The summit came as the Taliban held their first face-to-face talks with a joint EU-US delegation in Qatar
G20 leaders gathered on Tuesday for a virtual summit focused on addressing the looming humanitarian crisis in Afghanistan, with the EU kicking off proceedings by announcing a €1 billion aid package.
US President Joe Biden, Turkey’s Recep Tayyip Erdogan and India’s Narendra Modi were among those who joined the Italy-hosted talks, although Chinese President Xi Jinping and Russian President Vladimir Putin sent representatives.
Shortly before the meeting began, European Commission chief Ursula von der Leyen announced an aid package to help “avert a major humanitarian and socio-economic collapse” in Afghanistan.
The money adds €250 million to a €300-million sum previously announced by the EU for urgent humanitarian needs, with the remainder going to Afghanistan’s neighbouring countries taking in Afghans fleeing the Taliban, a statement said.
It stressed the EU funds are “direct support” for Afghans and would be channelled to international organizations working on the ground, not to the Taliban’s interim government which Brussels does not recognize. EU development aid remains frozen.
Italian Prime Minister Mario Draghi had been pushing for on Tuesday’s meeting since the August takeover by the Taliban, insisting debate over solutions must go beyond the usual club of Western allies.
The G20 includes the United States, EU, China, Turkey, Russia, India and Saudi Arabia among others.
Tuesday’s conference came as the Taliban held their first face-to-face talks with a joint EU-US delegation in Qatar, as the hardline Islamists continue their diplomatic push for international support.
Hotbed of terrorism
International aid has been blocked to Afghanistan since the Taliban returned to power following the withdrawal of US and other international troops after 20 years of war.
The country’s assets held abroad have been frozen, while food prices and unemployment are rising, prompting warnings of a humanitarian disaster once winter arrives.
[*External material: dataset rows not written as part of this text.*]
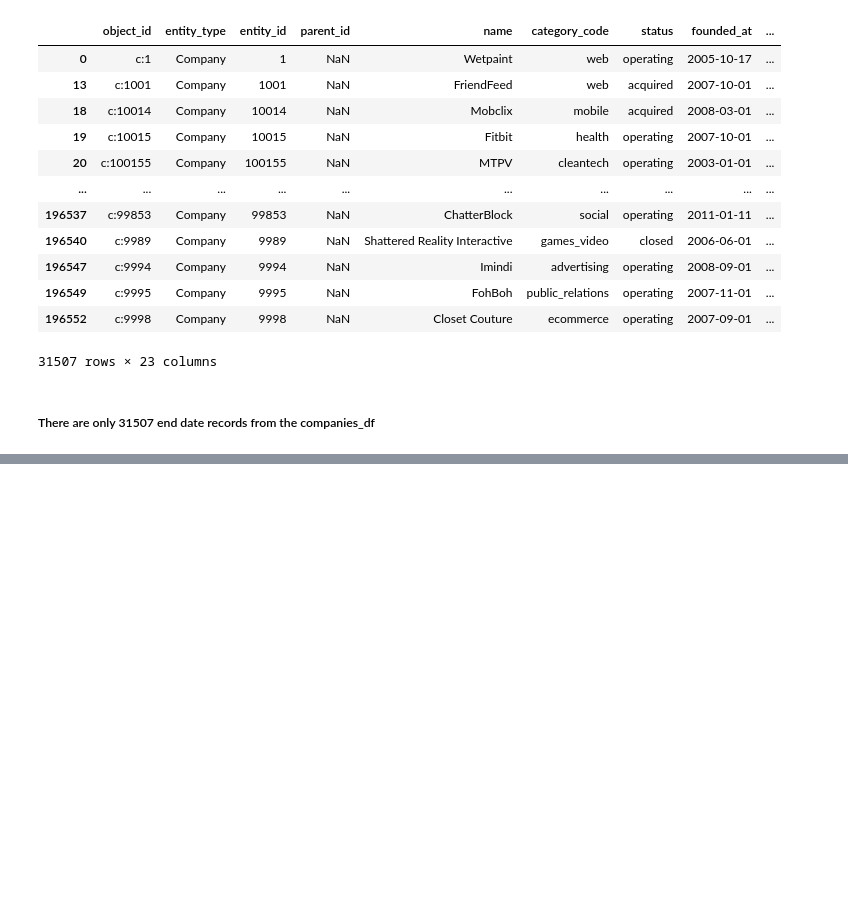
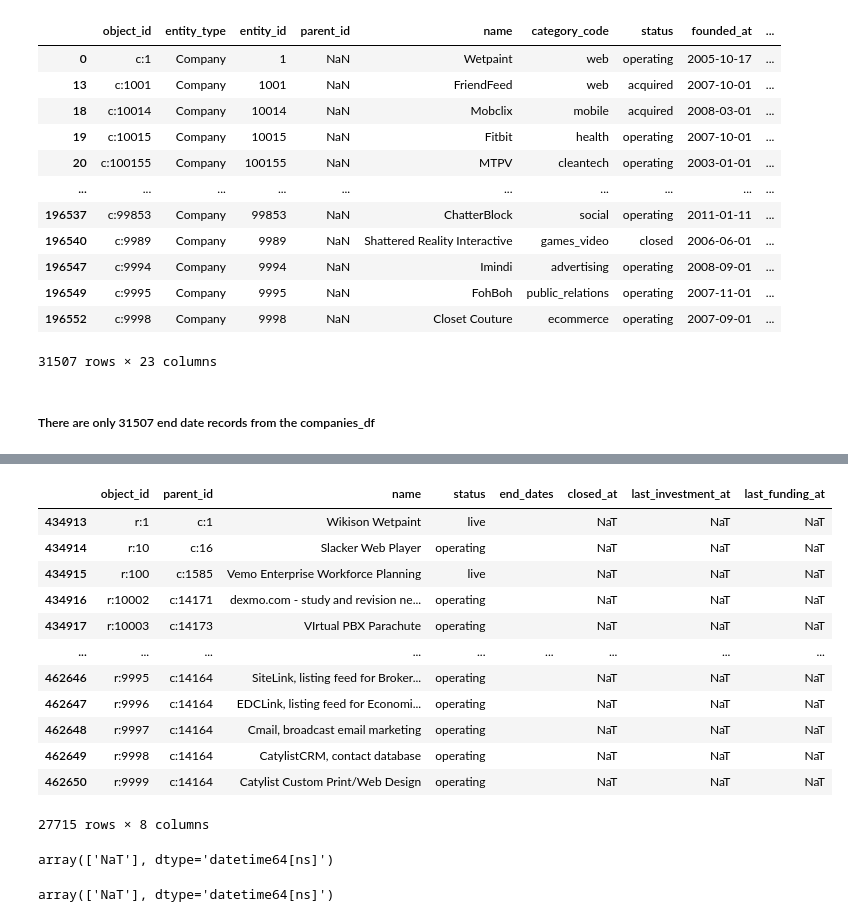
Before and after one commit to PaulIsenberg/FWIP_Venture, a Jupyter notebook: transform_end_date.ipynb, the cells around one changed output, grey strips where cells are left out. Saved outputs shown, nothing was run; the diff lists cells and outputs as text; code cells hidden in the pictures; blank space fills up the shorter version.

```diff
--- a/transform_end_date.ipynb
+++ b/transform_end_date.ipynb
@@ -347,0 +416,32 @@ companies_df_end[companies_df_end['end_dates'].notna()]
+# %%
+# Dropping all redundant columns
+
+ce2_products_df = cleaned_end_products_df.drop(['entity_type', 'entity_id',
+       'category_code', 'founded_at', 'first_investment_at', 'first_funding_at', 'country_code', 'state_code',
+       'city', 'region', 'investment_rounds', 'invested_companies',
+       'funding_rounds', 'funding_total_usd', 'first_milestone_at', 'last_milestone_at',
+       'milestones', 'relationships'], axis=1)
+
+ce2_products_df
+# %% [output]
+|  | object_id | parent_id | name | status | end_dates | closed_at | last_investment_at | last_funding_at |
+| 434913 | r:1 | c:1 | Wikison Wetpaint | live |  | NaT | NaT | NaT |
+| 434914 | r:10 | c:16 | Slacker Web Player | operating |  | NaT | NaT | NaT |
+| 434915 | r:100 | c:1585 | Vemo Enterprise Workforce Planning | live |  | NaT | NaT | NaT |
+| 434916 | r:10002 | c:14171 | dexmo.com - study and revision ne... | operating |  | NaT | NaT | NaT |
+| 434917 | r:10003 | c:14173 | VIrtual PBX Parachute | operating |  | NaT | NaT | NaT |
+| ... | ... | ... | ... | ... | ... | ... | ... | ... |
+| 462646 | r:9995 | c:14164 | SiteLink, listing feed for Broker... | operating |  | NaT | NaT | NaT |
+| 462647 | r:9996 | c:14164 | EDCLink, listing feed for Economi... | operating |  | NaT | NaT | NaT |
+| 462648 | r:9997 | c:14164 | Cmail, broadcast email marketing | operating |  | NaT | NaT | NaT |
+| 462649 | r:9998 | c:14164 | CatylistCRM, contact database | operating |  | NaT | NaT | NaT |
+| 462650 | r:9999 | c:14164 | Catylist Custom Print/Web Design | operating |  | NaT | NaT | NaT |
+27715 rows × 8 columns
+# %%
+ce2_products_df['last_investment_at'].unique()
+# %% [output]
+array(['NaT'], dtype='datetime64[ns]')
+# %%
+ce2_products_df['last_funding_at'].unique()
+# %% [output]
+array(['NaT'], dtype='datetime64[ns]')
```
Also changed, not shown: parts of 6 cells of this notebook.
The United Nations and Qatar, a key broker in Afghanistan which has also hosted talks between the US and the Taliban, were also invited to on Tuesday’s closed-door talks, after which Draghi will hold a press conference in Rome.
The G20 meeting was also expected to address the issue of security, with Draghi last month calling for measures to “stop Afghanistan from again becoming a hotbed of international terrorism.”
The Taliban regime, still yet to be recognized as a legitimate government by any other country, is itself facing a threat from the Islamic State-Khorasan (IS-K), who have launched a series of deadly attacks.
Turkey’s Erdogan told G20 leaders in an address broadcast on national television that the Taliban “has not yet delivered what’s expected.”
“We have not seen necessary inclusiveness from them on the issue of humanitarian assistance, security and prevention of Afghanistan being a base of terror organizations and prevention of extremism.”
He repeated again that after hosting five million refugees, mostly from Syria but also up 420,000 from Afghanistan, his country could not take any more.
Turkey “cannot carry an Afghanistan-oriented new migration burden”, he said, adding that it was “inevitable” that Europe will be affected by the migration pressure from Turkey’s southern and eastern borders.